The God of Abraham, Isaac, and Jacob is not the god in whom many women today find comfort. In response to New Age spiritualism or feminist need, such women are inventing goddesses or reclaiming ancient deities to give direction to their spiritual lives. Yet the rejection of the biblical God, and of the Bible itself, might be overly hasty - or so suggests a new generation of biblical scholars.
The ruins of ancient Nineveh, the capital of the Assyrian Empire, lie across the Tigris River from what is today the Iraqi city of Mosul. When the Assyrian Empire was brought down, in the seventh century B.C., by invading Babylonians, Scythians, and Medes, the conquerors destroyed the capital and carried off into slavery the inhabitants they didn't kill outright. The conquerors did not spare the great library of Ashurbampal, with its record of Assyrian civilization stored in the form of cuneiform writing on some 20,000 clay tablets. They burned the library down.
In a way, explains Professor Tikva Frymer-Kensky, a scholar of the Mesopotamian world, it was the best thing the conquering armies could have done, from our point of view - an inadvertent exercise in what would now be known as "cultural resources management." Under ordinary circumstances the clay tablets, each about the size of a bar of soap, would have turned to dust in a few centuries, if not a few generations. But the conflagration fired the tablets, turning them into durable ceramic.
Frymer-Kensky is talking, actually, about other things - the role of goddesses in polytheism; the revolutionary implications, for people in general and for women in particular, of monotheism; the emergence of such feminine biblical images as the figure of Lady Wisdom - when the discussion veers off in the direction of writing and historical serendipity. This turns out to be not quite the tangent it might seem.

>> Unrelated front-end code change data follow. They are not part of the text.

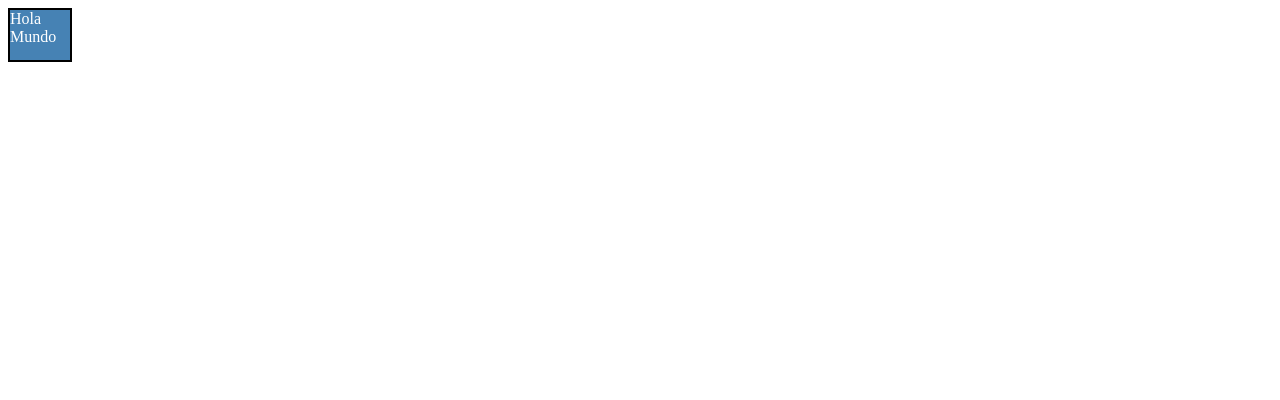
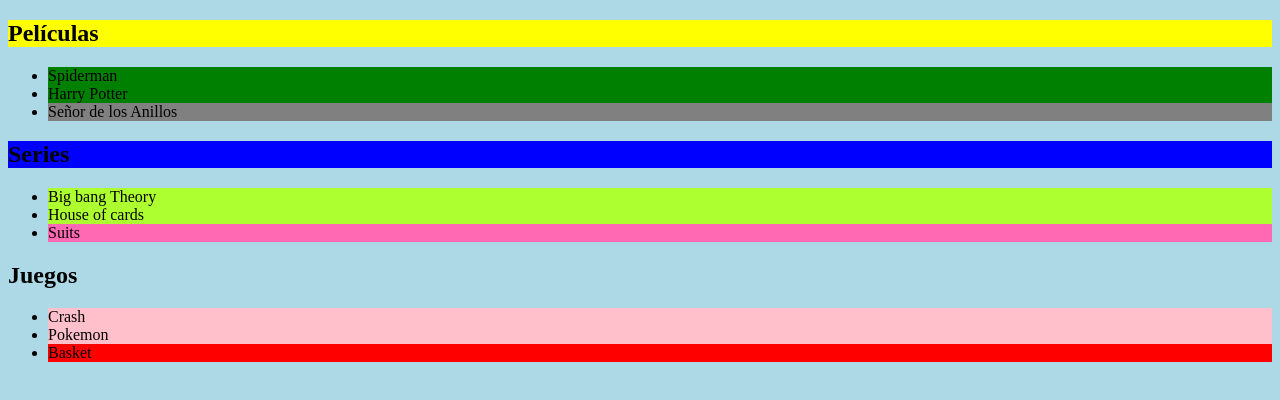
Before and after one commit to RobertMoralesO/clase-git-css-web1-2022-2, a plain HTML site: page index.html in a window 1280 px wide. Drawn offline with Linux system fonts and the light colour scheme.

Commit message:
Selectores

```diff
--- a/estilos.css
+++ b/estilos.css
@@ -1,7 +1,63 @@
-.cuadrado{
-    background-color: steelblue;
-    color: white;
-    height: 50px;
-    width: 60px;
-    border: 2px solid black;
+/* Selectores de Tipo */
+
+/*Especificidad de selectores de tipo es: 1*/
+body{
+    background-color: lightblue;
 }
+
+li{
+    background-color: red;
+}
+
+/* Selector de Clase*/
+/*Especificidad de selectores de tipo es: 10*/
+.peliculas {
+    background-color: yellow;
+}
+
+.series {
+    background-color: blue;
+}
+
+.pelicula {
+    background-color: green;
+}
+
+/* Selector de ID*/
+
+/*Especificidad de selectores de id es: 100*/
+
+#senorDeLosAnillos{
+    background-color: grey;
+}
+
+#suits{
+    background-color: hotpink;
+}
+
+/* Especificidades y Cascada*/
+
+
+
+
+
+
+li{
+    background-color: greenyellow; /*1*/
+}
+
+.juego{
+    background-color: pink; /*10*/
+}
+
+#basket{
+    background-color: brown; /*100*/
+}
+
+#basket{
+    background-color: red; /*100*/
+}
+
+/*
+1. Especificidad
+2. Cascadas*/
--- a/index.html
+++ b/index.html
@@ -4,10 +4,29 @@
     <meta charset="UTF-8">
     <meta http-equiv="X-UA-Compatible" content="IE=edge">
     <meta name="viewport" content="width=device-width, initial-scale=1.0">
-    <title>Mi primer Código de CSS</title>
+    <title>Selectores</title>
     <link rel="stylesheet" href="estilos.css">
 </head>
 <body>
-    <div class="cuadrado">Hola Mundo</div>
+    <h2 class="peliculas">Películas</h2>
+    <ul>
+        <li class="pelicula">Spiderman</li>
+        <li class="pelicula favorita">Harry Potter</li>
+        <li class="pelicula aburrida" id="senorDeLosAnillos">Señor de los Anillos</li>
+    </ul>
+
+    <h2 class="series">Series</h2>
+    <ul>
+        <li class="serie">Big bang Theory</li>
+        <li class="serie favorita">House of cards</li>
+        <li class="serie aburrida" id="suits">Suits</li>
+    </ul>
+
+    <h2 class="juegos">Juegos</h2>
+    <ul>
+        <li class="juego">Crash</li>
+        <li class="juego favorito">Pokemon</li>
+        <li class="juego aburrido" id="basket">Basket</li>
+    </ul>
 </body>
 </html>
```
Also changed, not shown: 01-Introducción-git/estilos.css (added, +7 -0 lines), 01-Introducción-git/index.html (added, +13 -0 lines).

Frymer-Kensky is an Assyriologist and a Sumerologist who has focused her interest in questions of gender in antiquity as much on the Hebrew Bible as on the literature of the great Mesopotamian civilizations. She was until 1996 the director of biblical studies for the Reconstructionist Rabbinical College in Philadelphia, where she lives, and she has been and remains a professor of Hebrew Bible at the University of Chicago, to which she commutes. She recently began a sabbatical at the Center for Judaic Studies in Philadelphia. Frymer-Kensky has won wide recognition for a cross-cultural study titled In the Wake of the Goddesses: Women, Culture, and the Biblical Transformation of Pagan Myth (1992), in which she attempts to take the goddesses of polytheism as serious theological constructs and social reflections but at the same time disdains the wish-fulfilling popularizations of "the Goddess," a romantically conceived being who now seems to sustain vast territories of certain bookstores and gift shops.

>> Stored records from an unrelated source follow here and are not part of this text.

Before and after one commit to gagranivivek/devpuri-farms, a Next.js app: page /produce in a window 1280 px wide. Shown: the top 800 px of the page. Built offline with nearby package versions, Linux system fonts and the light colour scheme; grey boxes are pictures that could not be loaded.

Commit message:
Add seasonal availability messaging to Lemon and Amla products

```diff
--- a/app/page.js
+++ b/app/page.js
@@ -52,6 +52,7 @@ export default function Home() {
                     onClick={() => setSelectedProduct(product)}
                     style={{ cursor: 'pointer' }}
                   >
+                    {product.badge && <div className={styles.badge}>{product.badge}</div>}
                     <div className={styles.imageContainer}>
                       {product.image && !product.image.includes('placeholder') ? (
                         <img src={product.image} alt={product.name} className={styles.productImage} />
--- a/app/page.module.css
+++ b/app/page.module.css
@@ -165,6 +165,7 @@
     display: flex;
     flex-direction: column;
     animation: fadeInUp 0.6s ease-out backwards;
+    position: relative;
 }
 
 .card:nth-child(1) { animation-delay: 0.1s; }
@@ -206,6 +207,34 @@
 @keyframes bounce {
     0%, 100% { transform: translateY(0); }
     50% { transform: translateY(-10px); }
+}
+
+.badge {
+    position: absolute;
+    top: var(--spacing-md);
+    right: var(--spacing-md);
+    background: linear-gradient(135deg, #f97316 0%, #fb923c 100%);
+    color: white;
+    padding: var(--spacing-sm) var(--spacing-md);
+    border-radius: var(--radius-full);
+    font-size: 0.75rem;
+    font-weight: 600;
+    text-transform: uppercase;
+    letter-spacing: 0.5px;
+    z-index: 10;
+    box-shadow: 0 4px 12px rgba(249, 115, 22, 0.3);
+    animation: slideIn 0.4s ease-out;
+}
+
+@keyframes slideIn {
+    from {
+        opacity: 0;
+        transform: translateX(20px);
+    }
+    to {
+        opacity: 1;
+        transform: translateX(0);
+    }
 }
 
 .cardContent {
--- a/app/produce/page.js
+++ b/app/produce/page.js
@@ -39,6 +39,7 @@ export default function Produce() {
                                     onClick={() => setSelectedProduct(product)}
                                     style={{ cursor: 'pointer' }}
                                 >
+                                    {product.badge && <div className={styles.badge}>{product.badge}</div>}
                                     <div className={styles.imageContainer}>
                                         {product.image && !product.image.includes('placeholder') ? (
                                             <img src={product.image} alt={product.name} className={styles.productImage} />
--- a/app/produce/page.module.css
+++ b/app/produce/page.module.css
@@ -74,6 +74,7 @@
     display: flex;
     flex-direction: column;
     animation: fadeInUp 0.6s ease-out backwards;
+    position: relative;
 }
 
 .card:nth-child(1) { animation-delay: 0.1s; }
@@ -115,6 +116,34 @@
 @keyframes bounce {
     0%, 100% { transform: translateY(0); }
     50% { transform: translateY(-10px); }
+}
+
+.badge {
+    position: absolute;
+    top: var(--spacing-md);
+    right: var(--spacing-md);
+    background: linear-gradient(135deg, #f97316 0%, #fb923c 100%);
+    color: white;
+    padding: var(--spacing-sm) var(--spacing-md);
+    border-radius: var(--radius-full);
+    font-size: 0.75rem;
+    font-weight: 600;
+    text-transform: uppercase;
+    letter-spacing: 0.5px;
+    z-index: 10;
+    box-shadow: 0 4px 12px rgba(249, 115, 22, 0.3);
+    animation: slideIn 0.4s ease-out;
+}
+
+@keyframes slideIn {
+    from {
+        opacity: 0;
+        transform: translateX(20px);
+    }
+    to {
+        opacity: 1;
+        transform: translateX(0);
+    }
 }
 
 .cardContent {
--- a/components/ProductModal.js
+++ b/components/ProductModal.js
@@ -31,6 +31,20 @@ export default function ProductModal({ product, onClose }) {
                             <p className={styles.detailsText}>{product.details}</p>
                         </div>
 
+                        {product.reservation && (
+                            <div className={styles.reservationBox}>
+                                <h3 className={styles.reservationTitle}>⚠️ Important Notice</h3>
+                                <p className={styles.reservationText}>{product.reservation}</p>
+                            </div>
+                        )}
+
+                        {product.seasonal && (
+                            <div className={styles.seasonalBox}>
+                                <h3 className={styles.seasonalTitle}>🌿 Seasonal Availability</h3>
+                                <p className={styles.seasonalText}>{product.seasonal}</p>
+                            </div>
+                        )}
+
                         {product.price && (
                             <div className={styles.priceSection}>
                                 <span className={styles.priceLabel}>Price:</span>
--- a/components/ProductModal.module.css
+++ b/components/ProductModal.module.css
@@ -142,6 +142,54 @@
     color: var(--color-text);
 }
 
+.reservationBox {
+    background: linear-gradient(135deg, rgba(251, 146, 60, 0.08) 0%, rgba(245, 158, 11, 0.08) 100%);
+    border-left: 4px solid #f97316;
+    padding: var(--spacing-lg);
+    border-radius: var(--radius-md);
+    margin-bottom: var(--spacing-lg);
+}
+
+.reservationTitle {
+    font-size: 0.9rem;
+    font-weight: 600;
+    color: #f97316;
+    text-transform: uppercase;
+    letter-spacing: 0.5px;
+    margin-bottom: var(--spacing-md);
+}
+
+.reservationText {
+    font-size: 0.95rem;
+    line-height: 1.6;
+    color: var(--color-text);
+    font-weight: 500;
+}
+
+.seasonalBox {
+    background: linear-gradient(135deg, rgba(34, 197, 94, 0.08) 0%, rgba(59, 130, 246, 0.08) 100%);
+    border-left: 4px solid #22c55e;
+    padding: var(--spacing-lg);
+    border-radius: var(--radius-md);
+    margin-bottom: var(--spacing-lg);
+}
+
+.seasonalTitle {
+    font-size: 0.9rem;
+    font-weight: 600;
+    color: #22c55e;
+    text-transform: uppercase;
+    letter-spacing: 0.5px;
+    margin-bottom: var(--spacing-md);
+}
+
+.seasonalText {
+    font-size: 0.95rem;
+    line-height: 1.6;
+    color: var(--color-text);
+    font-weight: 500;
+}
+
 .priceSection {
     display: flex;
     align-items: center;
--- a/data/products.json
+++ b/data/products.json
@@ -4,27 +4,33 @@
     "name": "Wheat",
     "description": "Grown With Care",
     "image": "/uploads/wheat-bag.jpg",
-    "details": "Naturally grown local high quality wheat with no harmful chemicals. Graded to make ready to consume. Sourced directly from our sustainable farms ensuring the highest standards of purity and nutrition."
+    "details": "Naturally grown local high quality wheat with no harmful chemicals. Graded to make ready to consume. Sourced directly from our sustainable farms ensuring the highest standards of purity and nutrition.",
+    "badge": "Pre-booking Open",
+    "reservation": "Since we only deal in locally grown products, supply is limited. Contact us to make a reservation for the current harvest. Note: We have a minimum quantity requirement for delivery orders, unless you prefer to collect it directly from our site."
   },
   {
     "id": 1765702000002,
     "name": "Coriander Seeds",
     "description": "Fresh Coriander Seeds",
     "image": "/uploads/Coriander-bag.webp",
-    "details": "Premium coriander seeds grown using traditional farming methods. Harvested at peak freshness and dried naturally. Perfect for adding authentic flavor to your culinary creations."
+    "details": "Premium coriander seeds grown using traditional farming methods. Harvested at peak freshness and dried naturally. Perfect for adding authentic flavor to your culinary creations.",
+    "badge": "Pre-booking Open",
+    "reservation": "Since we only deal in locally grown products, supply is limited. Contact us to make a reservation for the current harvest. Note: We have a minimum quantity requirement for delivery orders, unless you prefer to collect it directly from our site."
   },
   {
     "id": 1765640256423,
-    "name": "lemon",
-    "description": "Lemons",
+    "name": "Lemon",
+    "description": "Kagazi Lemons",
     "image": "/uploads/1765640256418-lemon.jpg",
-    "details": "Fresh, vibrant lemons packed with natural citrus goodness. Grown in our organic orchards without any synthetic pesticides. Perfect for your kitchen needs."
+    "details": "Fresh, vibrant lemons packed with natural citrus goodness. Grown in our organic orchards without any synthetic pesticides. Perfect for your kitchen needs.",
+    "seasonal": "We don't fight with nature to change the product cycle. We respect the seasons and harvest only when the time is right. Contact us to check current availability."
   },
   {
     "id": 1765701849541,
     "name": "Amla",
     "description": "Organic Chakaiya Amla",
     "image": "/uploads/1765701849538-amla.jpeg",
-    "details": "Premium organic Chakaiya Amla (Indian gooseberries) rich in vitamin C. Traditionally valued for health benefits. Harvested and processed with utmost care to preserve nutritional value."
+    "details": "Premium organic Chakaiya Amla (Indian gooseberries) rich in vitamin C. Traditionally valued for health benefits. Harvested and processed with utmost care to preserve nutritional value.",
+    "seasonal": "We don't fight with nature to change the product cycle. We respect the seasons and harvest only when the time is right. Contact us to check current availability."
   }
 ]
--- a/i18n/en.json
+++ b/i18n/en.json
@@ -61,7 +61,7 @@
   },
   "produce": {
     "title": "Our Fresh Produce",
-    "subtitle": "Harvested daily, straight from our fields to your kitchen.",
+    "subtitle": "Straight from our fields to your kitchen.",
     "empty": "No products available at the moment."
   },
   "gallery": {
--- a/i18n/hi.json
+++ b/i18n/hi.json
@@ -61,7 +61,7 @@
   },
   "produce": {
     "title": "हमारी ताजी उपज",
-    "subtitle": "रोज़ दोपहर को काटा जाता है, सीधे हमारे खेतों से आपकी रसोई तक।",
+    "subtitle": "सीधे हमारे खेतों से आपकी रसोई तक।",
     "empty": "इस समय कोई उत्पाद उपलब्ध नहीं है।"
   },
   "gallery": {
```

Frymer-Kensky understands why some women have turned to the "earth-centered, immanent Goddess of contemporary neopaganism" as "a refuge from, and counterbalance to, what many consider the remote and punitive God of western religious." But do these devotees and theorists understand that the societies that actually possessed goddesses were deeply patriarchal and would have had no patience for their New Age conceits? Do they appreciate the larger ideological dynamic of monotheism and, in some respects, its potentially positive implications? The presumption that we can speak sensibly about ancient goddesses on the basis of a heartfelt emotional outpouring rather than painstakingly acquired knowledge drives Frymer-Kensky to exasperation.
Yet while forthright in her belief that some feminists' depictions of the past "come right out of their own psyches," she is also sensitive to the demands of psychic want. She is the mother of two children and also published Mother-prayer (1996), a compilation of spiritual readings on pregnancy, childbirth, and motherhood, some of them new but most of them ancient prayers - translated from Sumerian, Akkadian, Hebrew, Aramaic, and Latin. …